Work item: Copy all entries without alteration and skip the pictures they hold.

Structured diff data

========================================

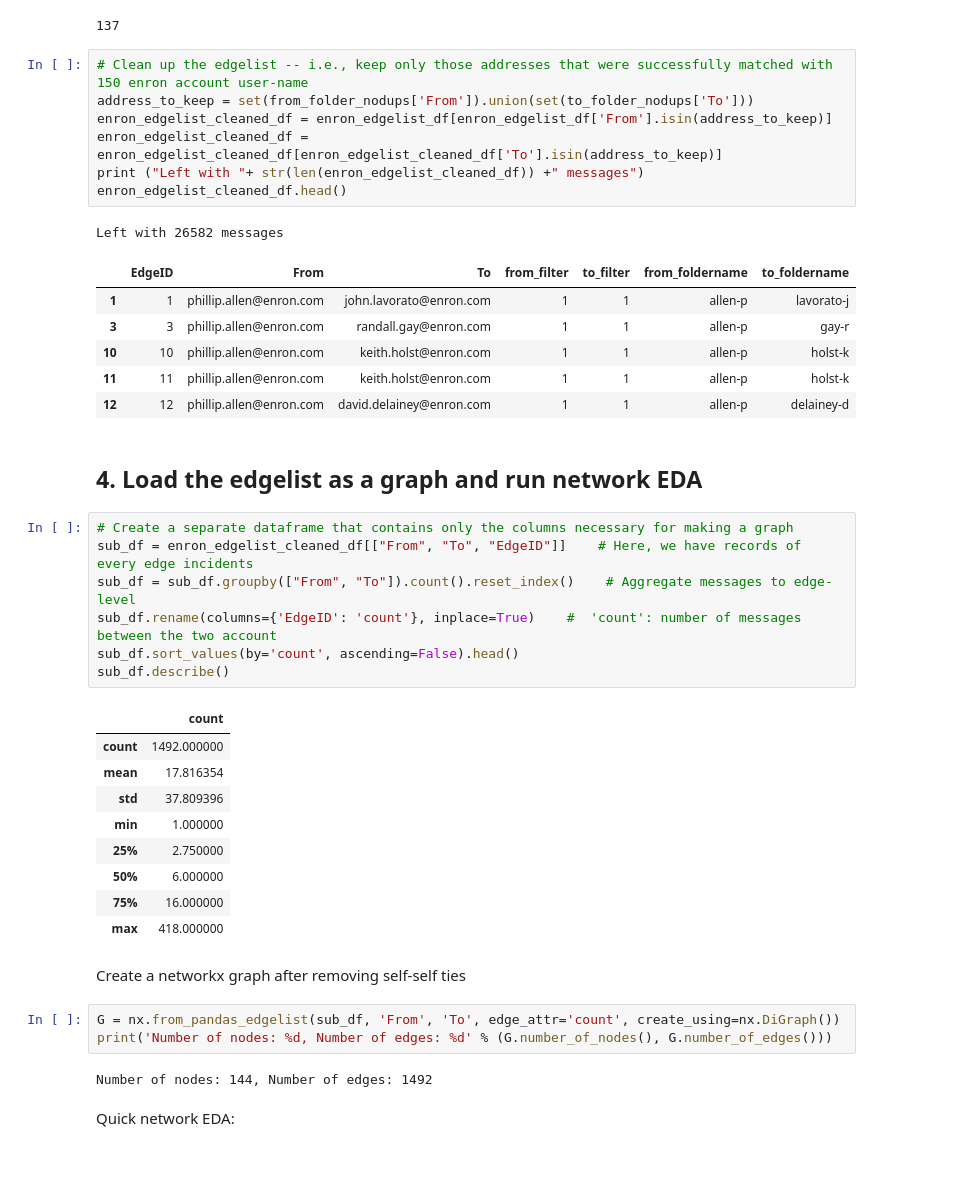
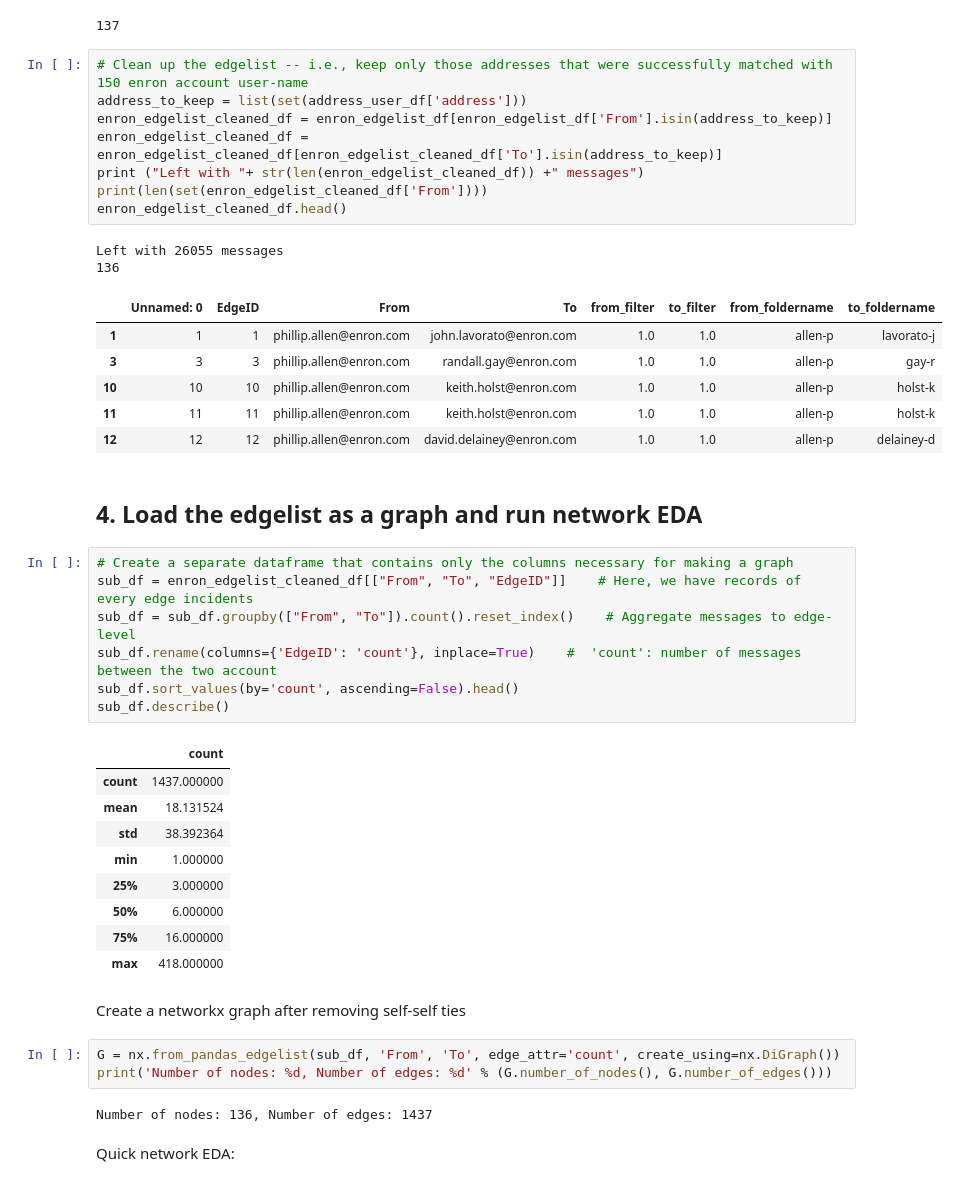
Before and after one commit to margeumkim/BRIDGEMAIL, a Jupyter notebook: 01_network_analysis.ipynb, the cells around one changed output. Drawn from its saved outputs; the diff is of its cells as text.

```diff
--- a/01_network_analysis.ipynb
+++ b/01_network_analysis.ipynb
@@ -192,19 +198,21 @@ address_user_df.to_csv('address_user_df.csv', index=True)
 137
 # %%
 # Clean up the edgelist -- i.e., keep only those addresses that were successfully matched with 150 enron account user-name
-address_to_keep = set(from_folder_nodups['From']).union(set(to_folder_nodups['To']))
+address_to_keep = list(set(address_user_df['address']))
 enron_edgelist_cleaned_df = enron_edgelist_df[enron_edgelist_df['From'].isin(address_to_keep)]
 enron_edgelist_cleaned_df = enron_edgelist_cleaned_df[enron_edgelist_cleaned_df['To'].isin(address_to_keep)]
 print ("Left with "+ str(len(enron_edgelist_cleaned_df)) +" messages")
+print(len(set(enron_edgelist_cleaned_df['From'])))
 enron_edgelist_cleaned_df.head()
 # %% [output]
-Left with 26582 messages
+Left with 26055 messages
+136
-|  | EdgeID | From | To | from_filter | to_filter | from_foldername | to_foldername |
-| 1 | 1 | phillip.allen@enron.com | john.lavorato@enron.com | 1 | 1 | allen-p | lavorato-j |
-| 3 | 3 | phillip.allen@enron.com | randall.gay@enron.com | 1 | 1 | allen-p | gay-r |
-| 10 | 10 | phillip.allen@enron.com | keith.holst@enron.com | 1 | 1 | allen-p | holst-k |
-| 11 | 11 | phillip.allen@enron.com | keith.holst@enron.com | 1 | 1 | allen-p | holst-k |
-| 12 | 12 | phillip.allen@enron.com | david.delainey@enron.com | 1 | 1 | allen-p | delainey-d |
+|  | Unnamed: 0 | EdgeID | From | To | from_filter | to_filter | from_foldername | to_foldername |
+| 1 | 1 | 1 | phillip.allen@enron.com | john.lavorato@enron.com | 1.0 | 1.0 | allen-p | lavorato-j |
+| 3 | 3 | 3 | phillip.allen@enron.com | randall.gay@enron.com | 1.0 | 1.0 | allen-p | gay-r |
+| 10 | 10 | 10 | phillip.allen@enron.com | keith.holst@enron.com | 1.0 | 1.0 | allen-p | holst-k |
+| 11 | 11 | 11 | phillip.allen@enron.com | keith.holst@enron.com | 1.0 | 1.0 | allen-p | holst-k |
+| 12 | 12 | 12 | phillip.allen@enron.com | david.delainey@enron.com | 1.0 | 1.0 | allen-p | delainey-d |
 # %% [markdown]
 ## 4. Load the edgelist as a graph and run network EDA
 # %%
@@ -216,11 +224,11 @@ sub_df.sort_values(by='count', ascending=False).head()
 sub_df.describe()
 # %% [output]
 |  | count |
-| count | 1492.000000 |
-| mean | 17.816354 |
-| std | 37.809396 |
+| count | 1437.000000 |
+| mean | 18.131524 |
+| std | 38.392364 |
 | min | 1.000000 |
-| 25% | 2.750000 |
+| 25% | 3.000000 |
 | 50% | 6.000000 |
 | 75% | 16.000000 |
 | max | 418.000000 |
@@ -230,7 +238,7 @@ Create a networkx graph after removing self-self ties
 G = nx.from_pandas_edgelist(sub_df, 'From', 'To', edge_attr='count', create_using=nx.DiGraph())
 print('Number of nodes: %d, Number of edges: %d' % (G.number_of_nodes(), G.number_of_edges()))
 # %% [output]
-Number of nodes: 144, Number of edges: 1492
+Number of nodes: 136, Number of edges: 1437
 # %% [markdown]
 Quick network EDA:
 # %%
```
Also changed, not shown: parts of 9 cells of this notebook.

========================================

Result below:
Before and after one commit to margeumkim/BRIDGEMAIL, a Jupyter notebook: 01_network_analysis.ipynb, the cells around one changed output. Drawn from its saved outputs; the diff is of its cells as text.

```diff
--- a/01_network_analysis.ipynb
+++ b/01_network_analysis.ipynb
@@ -192,19 +198,21 @@ address_user_df.to_csv('address_user_df.csv', index=True)
 137
 # %%
 # Clean up the edgelist -- i.e., keep only those addresses that were successfully matched with 150 enron account user-name
-address_to_keep = set(from_folder_nodups['From']).union(set(to_folder_nodups['To']))
+address_to_keep = list(set(address_user_df['address']))
 enron_edgelist_cleaned_df = enron_edgelist_df[enron_edgelist_df['From'].isin(address_to_keep)]
 enron_edgelist_cleaned_df = enron_edgelist_cleaned_df[enron_edgelist_cleaned_df['To'].isin(address_to_keep)]
 print ("Left with "+ str(len(enron_edgelist_cleaned_df)) +" messages")
+print(len(set(enron_edgelist_cleaned_df['From'])))
 enron_edgelist_cleaned_df.head()
 # %% [output]
-Left with 26582 messages
+Left with 26055 messages
+136
-|  | EdgeID | From | To | from_filter | to_filter | from_foldername | to_foldername |
-| 1 | 1 | phillip.allen@enron.com | john.lavorato@enron.com | 1 | 1 | allen-p | lavorato-j |
-| 3 | 3 | phillip.allen@enron.com | randall.gay@enron.com | 1 | 1 | allen-p | gay-r |
-| 10 | 10 | phillip.allen@enron.com | keith.holst@enron.com | 1 | 1 | allen-p | holst-k |
-| 11 | 11 | phillip.allen@enron.com | keith.holst@enron.com | 1 | 1 | allen-p | holst-k |
-| 12 | 12 | phillip.allen@enron.com | david.delainey@enron.com | 1 | 1 | allen-p | delainey-d |
+|  | Unnamed: 0 | EdgeID | From | To | from_filter | to_filter | from_foldername | to_foldername |
+| 1 | 1 | 1 | phillip.allen@enron.com | john.lavorato@enron.com | 1.0 | 1.0 | allen-p | lavorato-j |
+| 3 | 3 | 3 | phillip.allen@enron.com | randall.gay@enron.com | 1.0 | 1.0 | allen-p | gay-r |
+| 10 | 10 | 10 | phillip.allen@enron.com | keith.holst@enron.com | 1.0 | 1.0 | allen-p | holst-k |
+| 11 | 11 | 11 | phillip.allen@enron.com | keith.holst@enron.com | 1.0 | 1.0 | allen-p | holst-k |
+| 12 | 12 | 12 | phillip.allen@enron.com | david.delainey@enron.com | 1.0 | 1.0 | allen-p | delainey-d |
 # %% [markdown]
 ## 4. Load the edgelist as a graph and run network EDA
 # %%
@@ -216,11 +224,11 @@ sub_df.sort_values(by='count', ascending=False).head()
 sub_df.describe()
 # %% [output]
 |  | count |
-| count | 1492.000000 |
-| mean | 17.816354 |
-| std | 37.809396 |
+| count | 1437.000000 |
+| mean | 18.131524 |
+| std | 38.392364 |
 | min | 1.000000 |
-| 25% | 2.750000 |
+| 25% | 3.000000 |
 | 50% | 6.000000 |
 | 75% | 16.000000 |
 | max | 418.000000 |
@@ -230,7 +238,7 @@ Create a networkx graph after removing self-self ties
 G = nx.from_pandas_edgelist(sub_df, 'From', 'To', edge_attr='count', create_using=nx.DiGraph())
 print('Number of nodes: %d, Number of edges: %d' % (G.number_of_nodes(), G.number_of_edges()))
 # %% [output]
-Number of nodes: 144, Number of edges: 1492
+Number of nodes: 136, Number of edges: 1437
 # %% [markdown]
 Quick network EDA:
 # %%
```
Also changed, not shown: parts of 9 cells of this notebook.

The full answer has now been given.